Buffalo Common Council approves mayor's budget proposal

May 21, 2021

The City of Buffalo has a budget for the fiscal year starting in July, with few changes from Mayor Byron Brown's proposal.

Common Council members on Thursday approved a $535 million budget in the isolation of a pandemic.

"We have not laid one person off," said the South District's Chris Scanlon. "The City of Buffalo has not laid off one person as a result of this pandemic. Not a single service has been cut."

It's an essentially balanced budget, much different from last year, when the city approved a budget with a $65 million deficit on Brown's premise that Washington would throw money at the revenue problems of local governments across the country.

Credit City of Buffalo

"Hard work sometimes pays off. Sometimes it doesn't. But, boy-oh-boy, luck sure does," said the North District's Joe Golombek. "Who would have thought that the Democrats would capute the presidency, the Congress, the Senate and be able to put together a package of $300 and some million dollars for the City of Buffalo?"

The budget slightly cuts spending for the Police Department because of supply cuts and new officers coming on the force at lower salaries than retiring veterans. Council President Darius Pridgen said plans to alter the way the department works, like social workers for mental health crises, could not be put together in time for the start of the budget year.
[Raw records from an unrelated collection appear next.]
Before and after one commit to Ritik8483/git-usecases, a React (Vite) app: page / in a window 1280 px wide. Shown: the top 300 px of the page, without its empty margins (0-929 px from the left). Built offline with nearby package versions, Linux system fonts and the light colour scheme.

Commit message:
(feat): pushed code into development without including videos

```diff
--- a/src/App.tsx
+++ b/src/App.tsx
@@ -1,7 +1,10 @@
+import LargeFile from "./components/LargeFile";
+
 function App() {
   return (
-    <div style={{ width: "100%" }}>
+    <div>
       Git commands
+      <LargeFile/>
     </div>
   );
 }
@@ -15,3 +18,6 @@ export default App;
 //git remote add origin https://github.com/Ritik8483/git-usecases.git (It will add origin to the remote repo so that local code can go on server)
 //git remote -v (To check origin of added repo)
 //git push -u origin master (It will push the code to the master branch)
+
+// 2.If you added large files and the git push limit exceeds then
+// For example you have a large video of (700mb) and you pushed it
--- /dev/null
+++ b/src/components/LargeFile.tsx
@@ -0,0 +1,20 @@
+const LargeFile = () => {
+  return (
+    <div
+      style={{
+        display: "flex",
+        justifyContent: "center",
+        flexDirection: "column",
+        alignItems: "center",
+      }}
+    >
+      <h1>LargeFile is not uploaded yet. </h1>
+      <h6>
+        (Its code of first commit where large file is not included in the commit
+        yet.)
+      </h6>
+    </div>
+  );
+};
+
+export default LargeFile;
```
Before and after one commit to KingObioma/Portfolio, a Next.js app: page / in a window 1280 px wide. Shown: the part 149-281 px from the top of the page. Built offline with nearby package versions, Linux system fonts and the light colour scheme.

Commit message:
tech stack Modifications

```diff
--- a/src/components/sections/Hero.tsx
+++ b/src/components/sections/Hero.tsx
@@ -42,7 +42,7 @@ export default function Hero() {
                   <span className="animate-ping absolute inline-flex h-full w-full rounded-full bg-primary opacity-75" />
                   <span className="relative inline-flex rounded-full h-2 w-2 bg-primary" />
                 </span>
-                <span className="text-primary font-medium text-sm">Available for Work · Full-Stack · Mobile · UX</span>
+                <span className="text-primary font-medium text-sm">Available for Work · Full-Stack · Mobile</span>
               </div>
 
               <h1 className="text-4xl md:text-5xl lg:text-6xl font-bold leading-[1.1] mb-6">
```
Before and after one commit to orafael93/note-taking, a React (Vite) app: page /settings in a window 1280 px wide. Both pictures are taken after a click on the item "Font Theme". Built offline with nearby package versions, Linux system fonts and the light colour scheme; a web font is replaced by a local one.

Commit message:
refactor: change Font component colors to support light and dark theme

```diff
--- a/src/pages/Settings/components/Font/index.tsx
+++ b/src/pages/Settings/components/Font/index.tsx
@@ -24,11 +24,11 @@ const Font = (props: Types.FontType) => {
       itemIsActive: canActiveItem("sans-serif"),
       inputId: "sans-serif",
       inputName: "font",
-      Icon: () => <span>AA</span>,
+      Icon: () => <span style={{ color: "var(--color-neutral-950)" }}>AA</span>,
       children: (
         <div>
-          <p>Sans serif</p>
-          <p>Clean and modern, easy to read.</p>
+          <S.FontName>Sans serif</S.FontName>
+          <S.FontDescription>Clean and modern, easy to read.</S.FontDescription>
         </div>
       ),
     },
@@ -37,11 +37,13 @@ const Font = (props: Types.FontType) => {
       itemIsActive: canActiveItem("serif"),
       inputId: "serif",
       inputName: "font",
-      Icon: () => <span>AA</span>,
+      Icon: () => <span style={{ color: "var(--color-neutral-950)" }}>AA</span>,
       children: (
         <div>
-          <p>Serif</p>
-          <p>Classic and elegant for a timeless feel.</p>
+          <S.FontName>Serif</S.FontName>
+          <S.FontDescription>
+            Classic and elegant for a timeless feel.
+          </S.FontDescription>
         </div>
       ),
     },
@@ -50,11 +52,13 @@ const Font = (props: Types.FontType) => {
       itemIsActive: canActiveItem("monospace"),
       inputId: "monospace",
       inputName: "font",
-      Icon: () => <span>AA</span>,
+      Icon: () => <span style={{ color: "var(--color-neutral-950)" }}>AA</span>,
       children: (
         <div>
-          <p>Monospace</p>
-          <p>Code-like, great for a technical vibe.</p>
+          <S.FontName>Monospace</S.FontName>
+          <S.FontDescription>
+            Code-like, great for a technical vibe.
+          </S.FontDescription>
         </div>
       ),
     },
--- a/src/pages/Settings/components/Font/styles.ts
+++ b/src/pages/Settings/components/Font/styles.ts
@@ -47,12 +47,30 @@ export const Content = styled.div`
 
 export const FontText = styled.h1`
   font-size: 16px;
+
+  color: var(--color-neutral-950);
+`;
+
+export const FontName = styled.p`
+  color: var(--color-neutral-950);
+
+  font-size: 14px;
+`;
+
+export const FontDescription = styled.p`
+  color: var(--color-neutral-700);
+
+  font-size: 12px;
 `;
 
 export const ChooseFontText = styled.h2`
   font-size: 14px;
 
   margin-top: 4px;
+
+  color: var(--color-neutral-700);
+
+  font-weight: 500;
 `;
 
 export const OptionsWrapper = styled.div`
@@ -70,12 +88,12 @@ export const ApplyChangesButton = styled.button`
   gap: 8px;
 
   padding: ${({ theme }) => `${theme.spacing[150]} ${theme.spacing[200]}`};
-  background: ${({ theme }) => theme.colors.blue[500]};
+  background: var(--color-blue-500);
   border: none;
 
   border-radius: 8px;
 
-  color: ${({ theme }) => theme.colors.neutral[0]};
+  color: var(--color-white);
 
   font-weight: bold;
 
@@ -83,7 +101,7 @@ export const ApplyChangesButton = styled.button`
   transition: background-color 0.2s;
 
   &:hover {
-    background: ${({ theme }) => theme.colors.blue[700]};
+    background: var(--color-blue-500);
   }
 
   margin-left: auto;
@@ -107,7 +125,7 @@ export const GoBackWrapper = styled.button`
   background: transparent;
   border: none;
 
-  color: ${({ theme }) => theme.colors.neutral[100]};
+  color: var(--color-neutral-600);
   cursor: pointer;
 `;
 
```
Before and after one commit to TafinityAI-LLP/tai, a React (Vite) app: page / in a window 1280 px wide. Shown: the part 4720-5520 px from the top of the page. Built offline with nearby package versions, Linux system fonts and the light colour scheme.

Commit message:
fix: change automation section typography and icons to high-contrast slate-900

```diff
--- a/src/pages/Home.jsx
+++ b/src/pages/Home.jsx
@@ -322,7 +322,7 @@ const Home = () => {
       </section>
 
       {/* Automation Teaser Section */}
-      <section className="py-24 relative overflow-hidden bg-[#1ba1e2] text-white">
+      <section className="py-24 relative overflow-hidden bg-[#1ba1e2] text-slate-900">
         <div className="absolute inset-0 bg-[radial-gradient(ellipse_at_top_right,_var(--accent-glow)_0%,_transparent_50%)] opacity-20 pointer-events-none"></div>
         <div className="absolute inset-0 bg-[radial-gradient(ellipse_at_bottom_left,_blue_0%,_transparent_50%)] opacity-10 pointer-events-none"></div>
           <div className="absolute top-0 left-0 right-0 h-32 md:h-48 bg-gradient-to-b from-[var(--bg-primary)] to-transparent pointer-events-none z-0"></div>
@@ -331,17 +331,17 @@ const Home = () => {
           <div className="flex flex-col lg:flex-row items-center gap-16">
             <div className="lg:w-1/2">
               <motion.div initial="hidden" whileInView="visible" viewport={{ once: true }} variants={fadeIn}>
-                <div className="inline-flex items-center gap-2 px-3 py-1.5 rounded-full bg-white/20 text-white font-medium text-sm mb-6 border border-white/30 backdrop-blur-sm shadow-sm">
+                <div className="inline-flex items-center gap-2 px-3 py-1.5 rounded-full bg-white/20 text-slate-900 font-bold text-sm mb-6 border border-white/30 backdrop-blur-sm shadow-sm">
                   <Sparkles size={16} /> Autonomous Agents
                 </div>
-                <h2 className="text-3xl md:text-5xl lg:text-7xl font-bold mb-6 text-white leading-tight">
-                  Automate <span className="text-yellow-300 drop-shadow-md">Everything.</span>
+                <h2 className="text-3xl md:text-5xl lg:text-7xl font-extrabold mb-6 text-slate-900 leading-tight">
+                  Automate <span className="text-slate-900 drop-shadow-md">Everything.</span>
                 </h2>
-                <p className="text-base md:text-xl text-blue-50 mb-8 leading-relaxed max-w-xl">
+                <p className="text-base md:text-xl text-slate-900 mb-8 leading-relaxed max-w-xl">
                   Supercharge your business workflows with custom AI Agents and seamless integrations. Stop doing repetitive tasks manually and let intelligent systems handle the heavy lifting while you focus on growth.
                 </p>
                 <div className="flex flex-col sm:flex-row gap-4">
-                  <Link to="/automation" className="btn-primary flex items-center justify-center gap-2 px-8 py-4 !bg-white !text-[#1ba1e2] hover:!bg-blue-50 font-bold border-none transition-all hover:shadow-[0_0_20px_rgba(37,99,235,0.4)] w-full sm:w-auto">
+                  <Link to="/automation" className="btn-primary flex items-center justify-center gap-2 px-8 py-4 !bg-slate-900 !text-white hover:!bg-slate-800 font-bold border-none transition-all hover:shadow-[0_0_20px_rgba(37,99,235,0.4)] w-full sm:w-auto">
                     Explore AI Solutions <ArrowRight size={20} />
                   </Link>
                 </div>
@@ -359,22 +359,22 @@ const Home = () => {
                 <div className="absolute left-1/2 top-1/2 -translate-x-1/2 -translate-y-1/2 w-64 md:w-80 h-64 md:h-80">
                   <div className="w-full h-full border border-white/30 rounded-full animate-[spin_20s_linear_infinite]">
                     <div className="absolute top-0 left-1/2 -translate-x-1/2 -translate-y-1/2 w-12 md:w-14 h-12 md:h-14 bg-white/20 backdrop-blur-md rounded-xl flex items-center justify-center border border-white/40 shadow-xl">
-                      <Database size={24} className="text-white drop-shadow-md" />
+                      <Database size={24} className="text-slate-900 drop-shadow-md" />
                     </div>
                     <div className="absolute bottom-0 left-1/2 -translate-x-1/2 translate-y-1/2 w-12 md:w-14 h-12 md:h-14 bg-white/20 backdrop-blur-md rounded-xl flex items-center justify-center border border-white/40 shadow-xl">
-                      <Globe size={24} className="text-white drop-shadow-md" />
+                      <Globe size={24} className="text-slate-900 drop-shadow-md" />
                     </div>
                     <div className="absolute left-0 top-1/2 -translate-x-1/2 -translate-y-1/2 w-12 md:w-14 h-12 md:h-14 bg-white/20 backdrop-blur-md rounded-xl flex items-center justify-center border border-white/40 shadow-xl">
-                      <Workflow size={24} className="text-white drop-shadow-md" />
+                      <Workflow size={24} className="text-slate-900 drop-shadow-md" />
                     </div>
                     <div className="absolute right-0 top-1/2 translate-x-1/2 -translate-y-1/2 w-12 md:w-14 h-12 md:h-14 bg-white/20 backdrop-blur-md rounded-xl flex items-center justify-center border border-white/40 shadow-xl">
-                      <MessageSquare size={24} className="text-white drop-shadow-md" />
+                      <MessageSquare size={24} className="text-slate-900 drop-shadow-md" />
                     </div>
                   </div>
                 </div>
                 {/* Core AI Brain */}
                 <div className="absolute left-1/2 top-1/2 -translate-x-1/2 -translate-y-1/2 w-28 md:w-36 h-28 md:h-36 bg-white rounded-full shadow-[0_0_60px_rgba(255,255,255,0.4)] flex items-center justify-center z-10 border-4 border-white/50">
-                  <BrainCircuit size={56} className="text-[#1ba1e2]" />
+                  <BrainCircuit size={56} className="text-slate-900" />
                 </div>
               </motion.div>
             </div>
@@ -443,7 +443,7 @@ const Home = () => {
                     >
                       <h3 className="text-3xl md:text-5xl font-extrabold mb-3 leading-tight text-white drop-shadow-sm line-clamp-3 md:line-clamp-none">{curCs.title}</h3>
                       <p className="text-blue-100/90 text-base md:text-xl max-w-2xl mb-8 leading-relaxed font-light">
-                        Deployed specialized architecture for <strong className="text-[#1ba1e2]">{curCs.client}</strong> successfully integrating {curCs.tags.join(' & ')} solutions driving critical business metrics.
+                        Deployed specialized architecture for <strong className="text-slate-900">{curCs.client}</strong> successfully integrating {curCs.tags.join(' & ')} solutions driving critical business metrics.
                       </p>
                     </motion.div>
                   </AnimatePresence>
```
"Specialists being available during some of the most busy hours, which is usually, when we look at the data, from 5 o'clock to about 1 o'clock. We did not get that in this budget because of the complexity to find out what it would cost," Pridgen said. "Also, it's a police union issue, not issue, but police union contract, that would have to be worked through."

Pridgen said there is a written deal to put this all together, including how much it will cost.

There will be plenty of money, with Washington, DC to send more than $300 million from the most recent stimulus bill. For individual councilmembers, that will yield $1.35 million, divided equally, for neighborhood inititatives like speed bumps, pavement markings and crosswalks. That also would allow for the school zone speed cameras, now the subject of a lawsuit, to be abolished on Tuesday.